It turns out of course there is — just as there are ballets in even smaller places like Edmonds and Renton. The one in Bellevue is probably typical of these quasi-professional outfits. In that it’s underfunded, chaotic and disorganized.
But for 16 years they’ve nevertheless put on classical ballets using a small core of part-time paid dancers.
Last week, they did “The Sleeping Beauty.” Only instead of showing excerpts from this nearly three-hour dance epic, as some small outfits do, Ballet Bellevue chose to bite off the whole thing.
And instead of using recorded music — as many companies do because the Tchaikovsky score is so hard to play — Bellevue went with a live pit orchestra.
All told, the production for this company I’d never heard of featured 50 dancers, 15 children, two dozen adult extras and a crew of stagehands, lighting technicians and costumers. Counting the orchestra and the directors, that’s 125 performers.
Oh, and me. I played the illustrious King Florestan.
I figured it would be another role where I could do no harm. Instead the King had a frighteningly big part, including miming, catching a fainting ballerina and presiding over a grand wedding.
It’s no exaggeration to say I botched one or more of these assignments at every single rehearsal. But Ballet Bellevue stuck with me. In the end, I did OK. In about five hours in front of live audiences, I blundered into a line of speeding ballerinas only once.

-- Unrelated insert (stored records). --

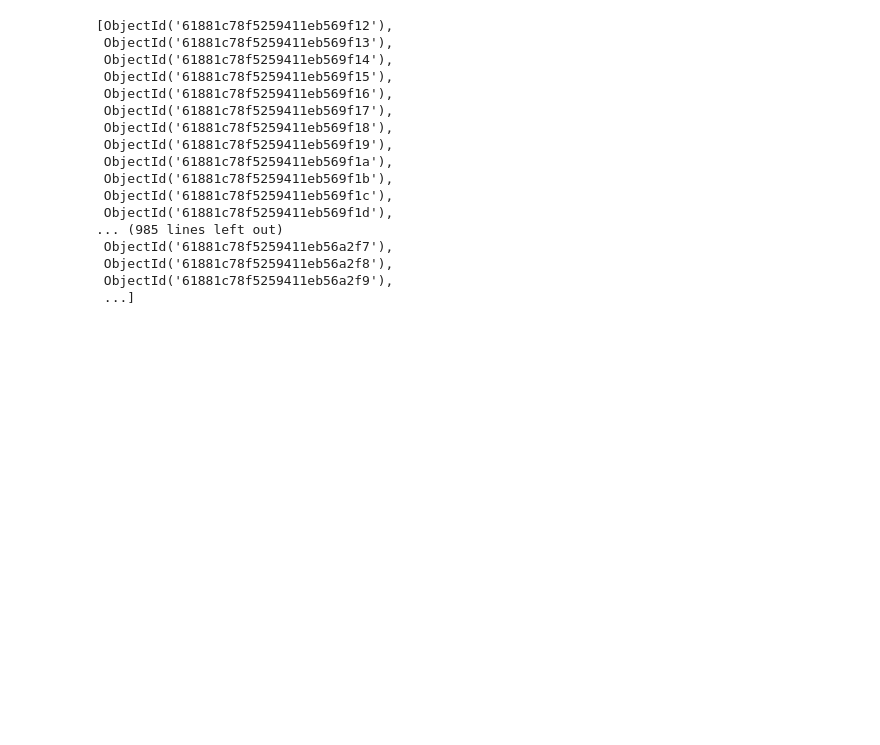
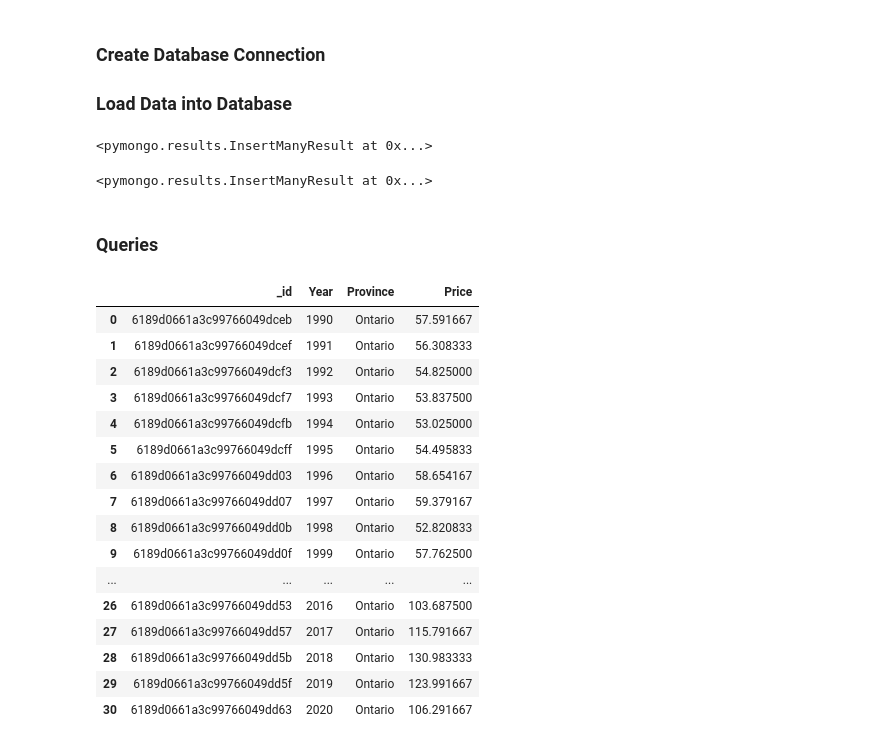
Before and after one commit to SherryKennedy/ETL-CO2_vs_Gas_Prices, a Jupyter notebook: Data_to_Mongo.ipynb, the cells around one changed output. Cells and saved outputs as stored; diff of their text form; code cells hidden in the pictures; blank space fills up the shorter version.

```diff
--- a/Data_to_Mongo.ipynb
+++ b/Data_to_Mongo.ipynb
@@ -7,45 +11,60 @@ import json
+# %% [markdown]
+### Create Database Connection
+### Load Data into Database
 # %%
 # The default port used by MongoDB is 27017
 mng_client = pymongo.MongoClient('localhost', 27017)
+
 # Replaces the mongo db name
 mng_db = mng_client['CO2']
+
 # Replace mongo db collection name
 collection_name = 'gas_prices'
-db_cm = mng_db[collection_name]
+mng_col = mng_db[collection_name]
 
 # Get csv
 csv_file_gas_prices = "Data/clean_gas_prices.csv"
 data_gp = pd.read_csv(csv_file_gas_prices)
 data_gp_json = json.loads(data_gp.to_json(orient='records'))
-db_cm.remove()
-db_cm.insert(data_gp_json)
+mng_col.delete_many({})
+mng_col.insert_many(data_gp_json)
 # %% [output]
-[ObjectId('61881c78f5259411eb569f12'),
- ObjectId('61881c78f5259411eb569f13'),
- ObjectId('61881c78f5259411eb569f14'),
- ObjectId('61881c78f5259411eb569f15'),
- ObjectId('61881c78f5259411eb569f16'),
- ObjectId('61881c78f5259411eb569f17'),
- ObjectId('61881c78f5259411eb569f18'),
- ObjectId('61881c78f5259411eb569f19'),
- ObjectId('61881c78f5259411eb569f1a'),
- ObjectId('61881c78f5259411eb569f1b'),
- ObjectId('61881c78f5259411eb569f1c'),
- ObjectId('61881c78f5259411eb569f1d'),
-... (985 lines left out)
- ObjectId('61881c78f5259411eb56a2f7'),
- ObjectId('61881c78f5259411eb56a2f8'),
- ObjectId('61881c78f5259411eb56a2f9'),
- ...]
+<pymongo.results.InsertManyResult at 0x...>
 # %%
-# Save the emissions data
 # Replace mongo db collection name
 collection_name = 'emission_data'
-db_cm2 = mng_db[collection_name]
+mng_col2 = mng_db[collection_name]
 
 # Get csv
 csv_file_emission = "Data/clean_emission_data.csv"
 data_ed = pd.read_csv(csv_file_emission)
 data_ged_json = json.loads(data_ed.to_json(orient='records'))
-db_cm2.remove()
-db_cm2.insert(data_gp_json)
+mng_col2.delete_many({})
+mng_col2.insert_many(data_ged_json)
+# %% [output]
+<pymongo.results.InsertManyResult at 0x...>
+# %% [markdown]
+### Queries
+# %%
+#Get Ontario Data List as DataFrame
+collection = mng_db.gas_prices
+ont_col = pd.DataFrame(list(mng_db.gas_prices.find({'Province':'Ontario'})))
+ont_col
+# %% [output]
+|  | _id | Year | Province | Price |
+| 0 | 6189d0661a3c99766049dceb | 1990 | Ontario | 57.591667 |
+| 1 | 6189d0661a3c99766049dcef | 1991 | Ontario | 56.308333 |
+| 2 | 6189d0661a3c99766049dcf3 | 1992 | Ontario | 54.825000 |
+| 3 | 6189d0661a3c99766049dcf7 | 1993 | Ontario | 53.837500 |
+| 4 | 6189d0661a3c99766049dcfb | 1994 | Ontario | 53.025000 |
+| 5 | 6189d0661a3c99766049dcff | 1995 | Ontario | 54.495833 |
+| 6 | 6189d0661a3c99766049dd03 | 1996 | Ontario | 58.654167 |
+| 7 | 6189d0661a3c99766049dd07 | 1997 | Ontario | 59.379167 |
+| 8 | 6189d0661a3c99766049dd0b | 1998 | Ontario | 52.820833 |
+| 9 | 6189d0661a3c99766049dd0f | 1999 | Ontario | 57.762500 |
+| ... | ... | ... | ... | ... |
+| 26 | 6189d0661a3c99766049dd53 | 2016 | Ontario | 103.687500 |
+| 27 | 6189d0661a3c99766049dd57 | 2017 | Ontario | 115.791667 |
+| 28 | 6189d0661a3c99766049dd5b | 2018 | Ontario | 130.983333 |
+| 29 | 6189d0661a3c99766049dd5f | 2019 | Ontario | 123.991667 |
+| 30 | 6189d0661a3c99766049dd63 | 2020 | Ontario | 106.291667 |
```
Also changed, not shown: parts of 31 cells of this notebook, 2 other files.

But what will stick with me — and I think may have changed me in some way — is how it happens that a community-level arts group comes to even try putting on a show as big as this.
It takes a ludicrous act of optimism. They have to ignore economics — because it’s not going to pencil. The dancers have to ignore any moneymaking career. Everyone has to ignore common sense.
Example: We didn’t have our full cast together for a single rehearsal until a few hours before opening curtain. That session was an emergency called because the rehearsal the night before had been a disaster of missed cues, absent costumes and production flubs.
You can probably guess how this story is going to end. The show rocked. There was some standing ovation going on. The orchestra may have been a little raw, the dancing not as technically true as you’ll see at PNB. But it was all delivered with such high-wire charge that the stage crackled.
To me it felt like a miracle. It wasn’t. The dancers — particularly lead ballerinas Courtney Dressner and Christina Stockdale — made it come together, I think, the old-fashioned way.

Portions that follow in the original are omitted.